Shooting the Mafia




There's a problem of focus in this film attempting to study both a Sicilian photographer and the Mafia.

Shooting the Mafia

Kim Longinotto is a well-established documentarian who for me hit her peak in 2015 with Dreamcatcher. Shot in Chicago's East Side, that film had a compelling central figure in the person of a black woman named Brenda Myers-Powell who, having overcome her own past as a prostitute, confirmed her rehabilitation by setting up the Dreamcatcher Foundation to help local women in need of assistance. More than just a telling study of a remarkable woman, Dreamcatcher was also a powerful depiction of the lower levels of society. I mention that earlier film because one has the impression that Shooting the Mafia is seeking to follow the same format by combining a personal portrait with a social document. Unfortunately, the balance is much less adept this time around.


Shooting the Mafia starts out as a straightforward biopic about an octogenarian from Palermo, Letizia Battaglia. Her claim to fame lies in the fact that, having moved into journalism after an unhappy early marriage, she decided that photography was not just better than writing but the true love of her life. Living as she did in an area where the number of killings by the Mafia could reach as many as a thousand deaths in a single year, her notable photographic career had the Cosa Nostra as its central focus. Having started out on this in the days when the Mafia were killing the Mafia, she would still be functioning later when establishment figures came into their sights, not least the admirable investigating judge Giovanni Falcone and another well-intentioned judge, Paolo Borsellino. Telling Letizia's story therefore also means telling the story of the Sicilian Mafia.


The basic trouble with this enterprise is that Battaglia is far less rewarding a subject than Myers-Powell. Strictly disciplined as a child, she would later embrace promiscuity as an act of rebellion and we hear from   two longer-lasting ex-lovers, but all of this fades into insignificance compared to the history of the Mafia. That has played a part in other films too, of course, yet there is enough impact still for it to seem a limitation that Battaglia is made the centre of attention here. Treating her in that way results in the first half of Shooting the Mafia recreating her earlier life by inserting period clips from old cinema features - look out for Raf Vallone in 1951's Anna! - and from newsreels, while later on we cannot always tell if images from the 1970s consist of more such shots, extracts from television programmes or actual photographs taken by our central figure.
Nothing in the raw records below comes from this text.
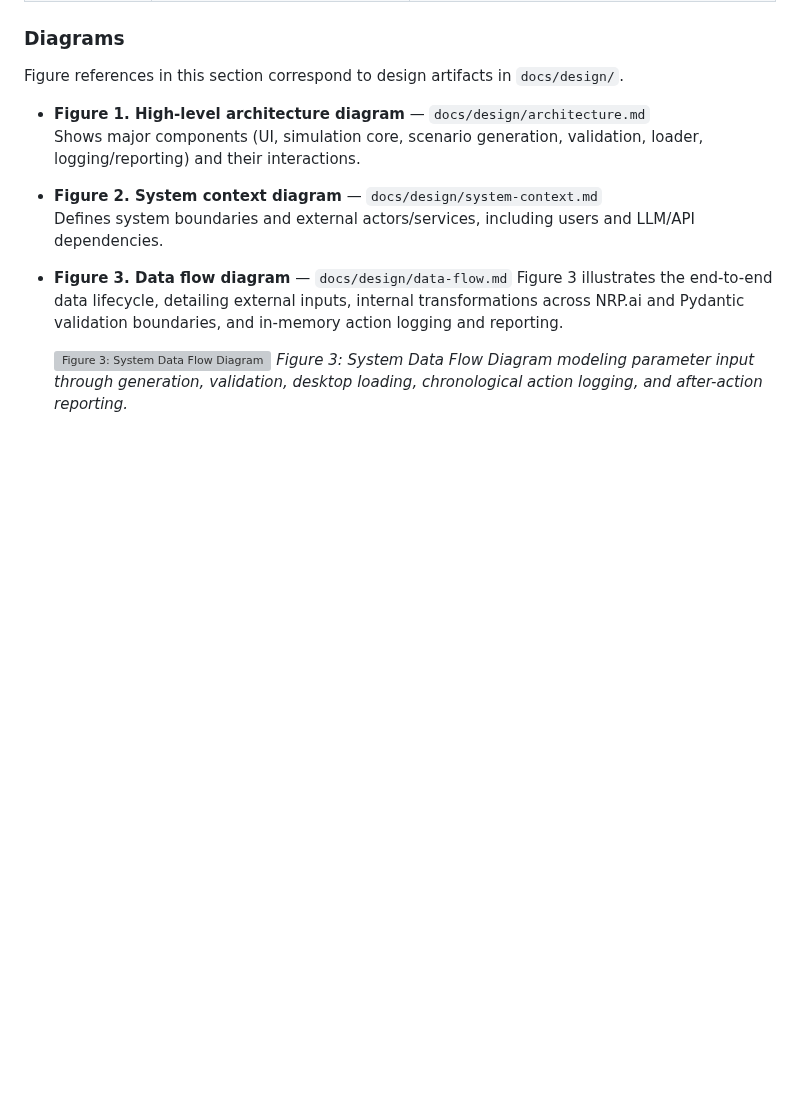
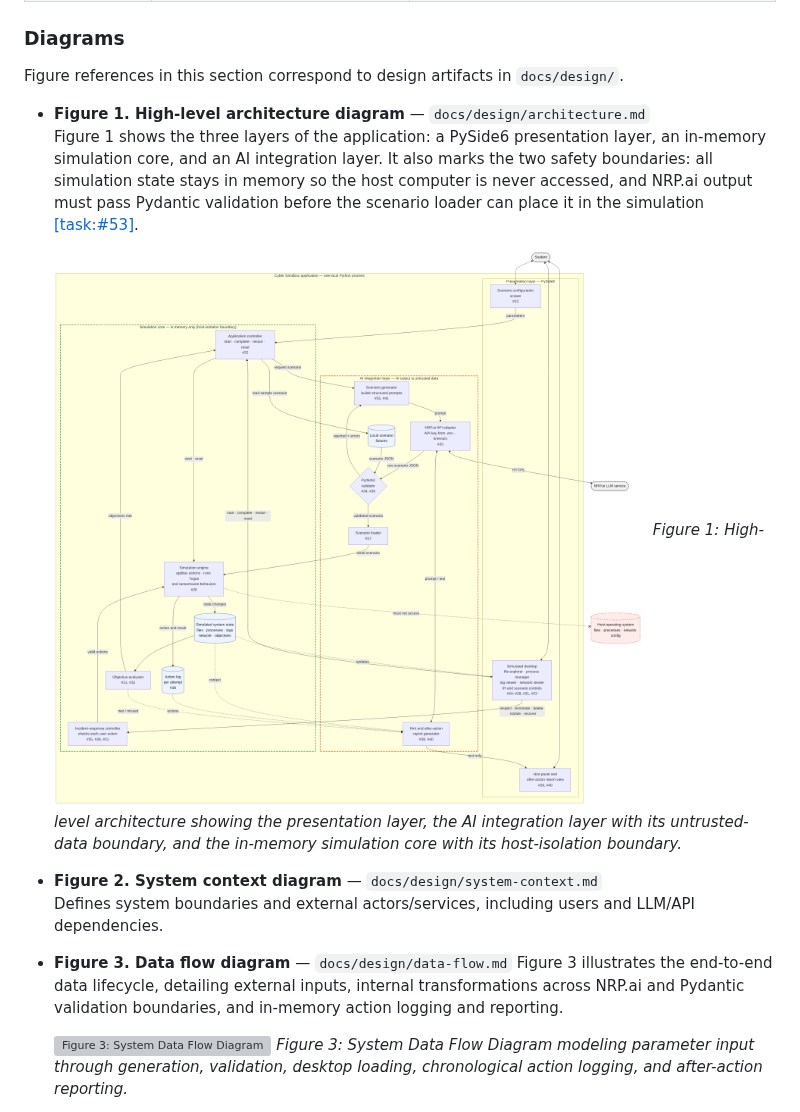
Before and after one commit to jvillacorte/CPSC490-G14-Cyber-Squad, a Markdown page: proposal/proposal.md, the part around the change. Rendered like a GitHub page; pictures changed too: docs/design/images/architecture-diagram.png (added); blank space fills up the shorter version; grey boxes are pictures that could not be loaded.

```diff
--- a/proposal/proposal.md
+++ b/proposal/proposal.md
@@ -102,7 +102,10 @@ We selected this approach over static handcrafted scenarios because it supports
 Figure references in this section correspond to design artifacts in `docs/design/`.
 
 - **Figure 1. High-level architecture diagram** — `docs/design/architecture.md`
-  Shows major components (UI, simulation core, scenario generation, validation, loader, logging/reporting) and their interactions.
+  Figure 1 shows the three layers of the application: a PySide6 presentation layer, an in-memory simulation core, and an AI integration layer. It also marks the two safety boundaries: all simulation state stays in memory so the host computer is never accessed, and NRP.ai output must pass Pydantic validation before the scenario loader can place it in the simulation [[task:#53]](https://github.com/jvillacorte/CPSC490-G14-Cyber-Squad/issues/53).
+
+  ![Figure 1: High-level architecture diagram](../docs/design/images/architecture-diagram.png)
+  *Figure 1: High-level architecture showing the presentation layer, the AI integration layer with its untrusted-data boundary, and the in-memory simulation core with its host-isolation boundary.*
 
 - **Figure 2. System context diagram** — `docs/design/system-context.md`
   Defines system boundaries and external actors/services, including users and LLM/API dependencies.
```
Also changed, not shown: docs/design/architecture.md (added, +239 -0 lines).
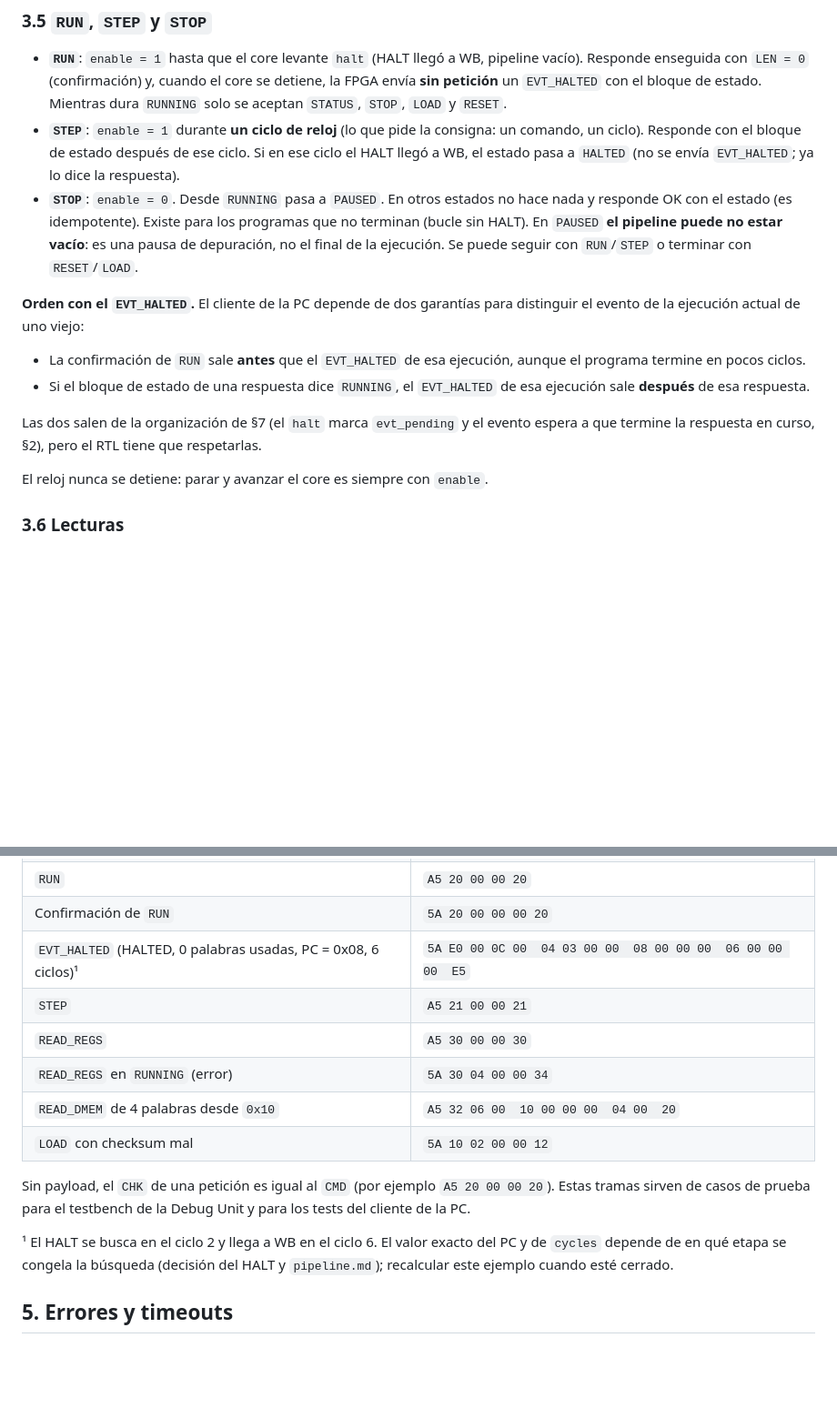
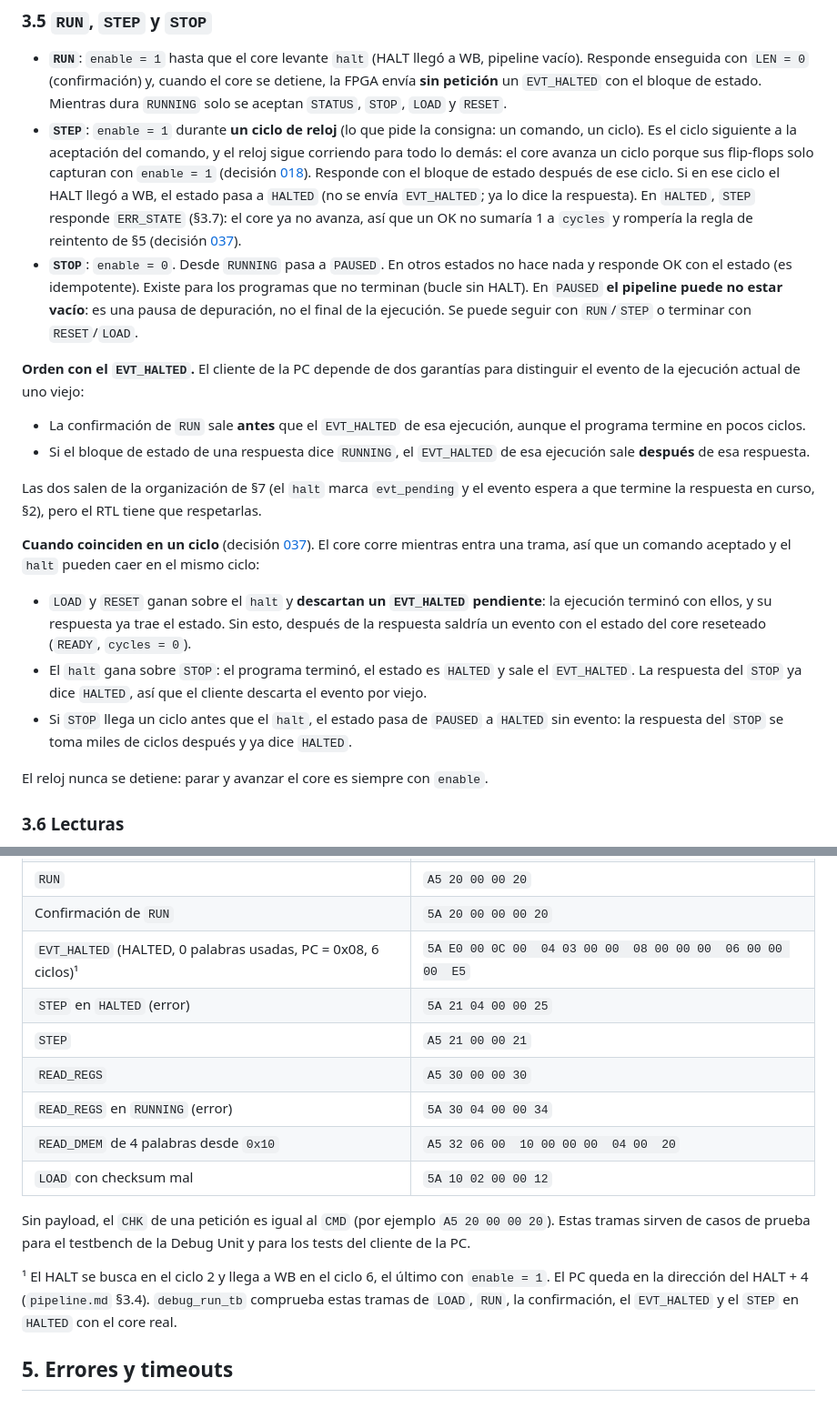
Before and after one commit to moreyrajulian/arquitectura_de_computadoras, a Markdown page: docs/spec/protocolo_debug.md, 2 parts joined by grey strips. Shown at 91% size. Rendered like a GitHub page; blank space fills up the shorter version.

```diff
--- a/docs/spec/protocolo_debug.md
+++ b/docs/spec/protocolo_debug.md
@@ -248,8 +248,13 @@ Sirve para volver a correr el mismo programa. Queda en `READY` si había program
   **sin petición** un `EVT_HALTED` con el bloque de estado. Mientras dura `RUNNING` solo se
   aceptan `STATUS`, `STOP`, `LOAD` y `RESET`.
 - **`STEP`**: `enable = 1` durante **un ciclo de reloj** (lo que pide la consigna: un comando,
-  un ciclo). Responde con el bloque de estado después de ese ciclo. Si en ese ciclo el HALT
-  llegó a WB, el estado pasa a `HALTED` (no se envía `EVT_HALTED`; ya lo dice la respuesta).
+  un ciclo). Es el ciclo siguiente a la aceptación del comando, y el reloj sigue corriendo para
+  todo lo demás: el core avanza un ciclo porque sus flip-flops solo capturan con `enable = 1`
+  (decisión [018](../decisiones/018_paso-a-paso-sin-clock.md)). Responde con el bloque de
+  estado después de ese ciclo. Si en ese ciclo el HALT llegó a WB, el estado pasa a `HALTED`
+  (no se envía `EVT_HALTED`; ya lo dice la respuesta). En `HALTED`, `STEP` responde
+  `ERR_STATE` (§3.7): el core ya no avanza, así que un OK no sumaría 1 a `cycles` y rompería la
+  regla de reintento de §5 (decisión [037](../decisiones/037_fsm-de-ejecucion-de-la-debug-unit.md)).
 - **`STOP`**: `enable = 0`. Desde `RUNNING` pasa a `PAUSED`. En otros estados no hace nada y
   responde OK con el estado (es idempotente). Existe para los programas que no terminan
   (bucle sin HALT). En `PAUSED` **el pipeline puede no estar vacío**: es una pausa de
@@ -266,6 +271,19 @@ el evento de la ejecución actual de uno viejo:
 
 Las dos salen de la organización de §7 (el `halt` marca `evt_pending` y el evento espera a
 que termine la respuesta en curso, §2), pero el RTL tiene que respetarlas.
+
+**Cuando coinciden en un ciclo** (decisión
+[037](../decisiones/037_fsm-de-ejecucion-de-la-debug-unit.md)). El core corre mientras entra
+una trama, así que un comando aceptado y el `halt` pueden caer en el mismo ciclo:
+
+- `LOAD` y `RESET` ganan sobre el `halt` y **descartan un `EVT_HALTED` pendiente**: la
+  ejecución terminó con ellos, y su respuesta ya trae el estado. Sin esto, después de la
+  respuesta saldría un evento con el estado del core reseteado (`READY`, `cycles = 0`).
+- El `halt` gana sobre `STOP`: el programa terminó, el estado es `HALTED` y sale el
+  `EVT_HALTED`. La respuesta del `STOP` ya dice `HALTED`, así que el cliente descarta el evento
+  por viejo.
+- Si `STOP` llega un ciclo antes que el `halt`, el estado pasa de `PAUSED` a `HALTED` sin
+  evento: la respuesta del `STOP` se toma miles de ciclos después y ya dice `HALTED`.
 
 El reloj nunca se detiene: parar y avanzar el core es siempre con `enable`.
 
@@ -328,6 +346,7 @@ Programa de dos instrucciones: `addi x1, x0, 5` (`0x00500093`) y `halt` (`0x0010
 | `RUN` | `A5 20 00 00 20` |
 | Confirmación de `RUN` | `5A 20 00 00 00 20` |
 | `EVT_HALTED` (HALTED, 0 palabras usadas, PC = 0x08, 6 ciclos)¹ | `5A E0 00 0C 00  04 03 00 00  08 00 00 00  06 00 00 00  E5` |
+| `STEP` en `HALTED` (error) | `5A 21 04 00 00 25` |
 | `STEP` | `A5 21 00 00 21` |
 | `READ_REGS` | `A5 30 00 00 30` |
 | `READ_REGS` en `RUNNING` (error) | `5A 30 04 00 00 34` |
@@ -338,9 +357,9 @@ Sin payload, el `CHK` de una petición es igual al `CMD` (por ejemplo `A5 20 00
 Estas tramas sirven de casos de prueba para el testbench de la Debug Unit y para los tests
 del cliente de la PC.
 
-¹ El HALT se busca en el ciclo 2 y llega a WB en el ciclo 6. El valor exacto del PC y de
-`cycles` depende de en qué etapa se congela la búsqueda (decisión del HALT y `pipeline.md`);
-recalcular este ejemplo cuando esté cerrado.
+¹ El HALT se busca en el ciclo 2 y llega a WB en el ciclo 6, el último con `enable = 1`. El PC
+queda en la dirección del HALT + 4 (`pipeline.md` §3.4). `debug_run_tb` comprueba estas tramas
+de `LOAD`, `RUN`, la confirmación, el `EVT_HALTED` y el `STEP` en `HALTED` con el core real.
 
 ## 5. Errores y timeouts
 
```
Also changed, not shown: other parts of docs/spec/protocolo_debug.md (+23 -6 lines), docs/decisiones/037_fsm-de-ejecucion-de-la-debug-unit.md (added, +135 -0 lines), docs/spec/verificacion.md (+5 -4 lines), docs/diagramas/debug_unit_estados_core.png, docs/diagramas/debug_unit_fsm.png, 2 other files.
The material about the Mafia retains its power and Battaglia herself is at the very least a strong survivor. For that reason, Shooting the Mafia is certainly not without some interest. Even so, the sense that the focus adopted is not really the right one and that Battaglia is really just a subsidiary figure in the Mafia story is underlined by the film's concluding passages. As fate catches up with Mafia bosses at last (we see footage from 1993 and 2006), we feel that this is the material that counts. But the film then goes on to reveal that, despite Letizia Battaglia now being in her eighties, she has acquired a new and much younger admirer. Frankly, though, my response to that news was that in this context her love life is of minimal interest.




Featuring  Letizia Battaglia, MariaChiara Di Trapani, Santi Caleca, Eduardo Rebulia, Franco Zecchin, Roberto Timperi.


Dir Kim Longinotto, Pro Niamh Fagan, Ed Ollie Huddleston, Music Ray Harman.


Screen Ireland/Lunar Pictures/Impact Partners-Modern Films.
94 mins. Ireland/USA. 2019. Rel: 29 November 2019. Cert. 15.